SALT - Wednesday, 24 Iyar 5776, Omer 39 - June 1, 2016

  • Rav David Silverberg

            The Torah in Parashat Bamidbar delineates the specific areas of responsibility assigned to the three Levite families – Gershon, Kehat and Merari – when Benei Yisrael traveled, as each group was responsible for carrying different parts of the Mishkan.  The Kehat family was responsible for carrying the most sacred articles of the Mishkan – the ark, the table, the menorah and the two altars.  The Torah also mentions that the Kehatites were assigned “ha-masakh ve-khol avodato” – “the curtain and all its work” (3:31).  As Rashi explains, this refers to the parokhet, the curtain that hung inside the Mishkan to divide between the outer chamber, where the altar, table and menorah were situated, and the kodesh ha-kodashim – the most sacred chamber, where the ark was placed.  The parokhet was included among the articles which were transported by the Kehat family, and we indeed read later in the parasha (4:5) that the aron was covered by the parokhet during travel, and so the Kehatites essentially covered the ark and parokhet together.

            Netziv, in his Ha’amek Davar, raises the question as to the meaning of the phrase “ve-khol avodato” – “and all its work” – in this verse.  What “work,” he asks, was entailed with the parokhet?  The Torah later writes that the kohanim – not the Kehatites – would cover the ark with the parokhet before travel.  Seemingly, then, there was no “work” required by the Kehatites with regard to the parokhet.  What does the Torah mean when it speaks of the “work” associated with the parokhet?

            Netziv answers by noting the Mishna’s comment in Masekhet Shekalim (8:5) that a new parokhet was made every year.  (The Mishna actually says that two parokhot were made each year, because the parokhet consisted of two different curtains, as discussed in Masekhet Yoma 51b.)  If a new parokhet was woven each year, Netziv writes, then we may presume that this role was assigned to a particular family of Leviyim.  It stands to reason, then, that when the Torah speaks of “work” involved in the parokhet, it refers to this responsibility of weaving a new parokhet each year, a task which the Torah here tells us was assigned to the Kehat family.

            It should be noted, however, that the Rosh, in his commentary to Masekhet Tamid (29b), raises the possibility that the Mishna refers not to the parokhet hung outside the kodesh ha-kodashim, but rather to the curtain that hung at the entrance to the Beit Ha-mikdash.  This curtain would become soiled as a result of the daily exposure to the smoke of the ketoret (incense offering), and therefore needed to be replaced each year.  Netziv, in his comments, assumes the second explanation given by the Rosh, that the Mishna speaks of the parokhet outside the kodesh ha-kodashim.
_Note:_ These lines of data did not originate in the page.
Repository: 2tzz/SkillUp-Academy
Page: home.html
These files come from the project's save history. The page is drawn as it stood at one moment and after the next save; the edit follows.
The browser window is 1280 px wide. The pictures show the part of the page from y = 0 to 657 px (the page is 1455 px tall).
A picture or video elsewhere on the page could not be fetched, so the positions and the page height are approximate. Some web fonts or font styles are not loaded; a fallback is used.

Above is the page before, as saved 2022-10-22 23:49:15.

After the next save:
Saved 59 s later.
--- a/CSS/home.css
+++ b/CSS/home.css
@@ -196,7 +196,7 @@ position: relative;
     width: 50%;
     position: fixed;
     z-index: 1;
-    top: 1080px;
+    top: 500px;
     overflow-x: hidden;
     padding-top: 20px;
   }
            Interestingly, the Tiferet Yisrael (in Shekalim) raises the question of how it was possible that a new parokhet was made each year.  The Mishna there in Shekalim observes that the parokhet was very large and exquisite.  Requiring a new parokhet each year would thus appear to violate the principle of “ha-Torah chasa al mamonam shel Yisrael” – the Torah ensures not to impose an unreasonable financial burden upon Am Yisrael.  The Tiferet Yisrael therefore advances an entirely different reading of the Mishna.  He explains the Mishna to mean that an extra parokhet was always available because the parokhet would be taken down to be immersed each year after Sukkot, due to the possibility that it had become tamei.  A second parokhet was therefore needed to be hung in the interim while the standard parokhet was being immersed.

            Rav Yitzchak Zilberstein, in his Chashukei Chemed (Shavuot 11a), suggests maintaining the straightforward reading of the Mishna, that a new parokhet was indeed made each year, explaining that this was necessary because the parokhet was stained by the sprinkling of blood on Yom Kippur.  The special Yom Kippur service included the sprinkling of sacrificial blood on the parokhet (Yoma 57a), and thus the parokhet became dirtied each year on Yom Kippur.  As it was disrespectful to keep a dirty parokhet, it was necessary to replace it each year, and this justified the expense involved.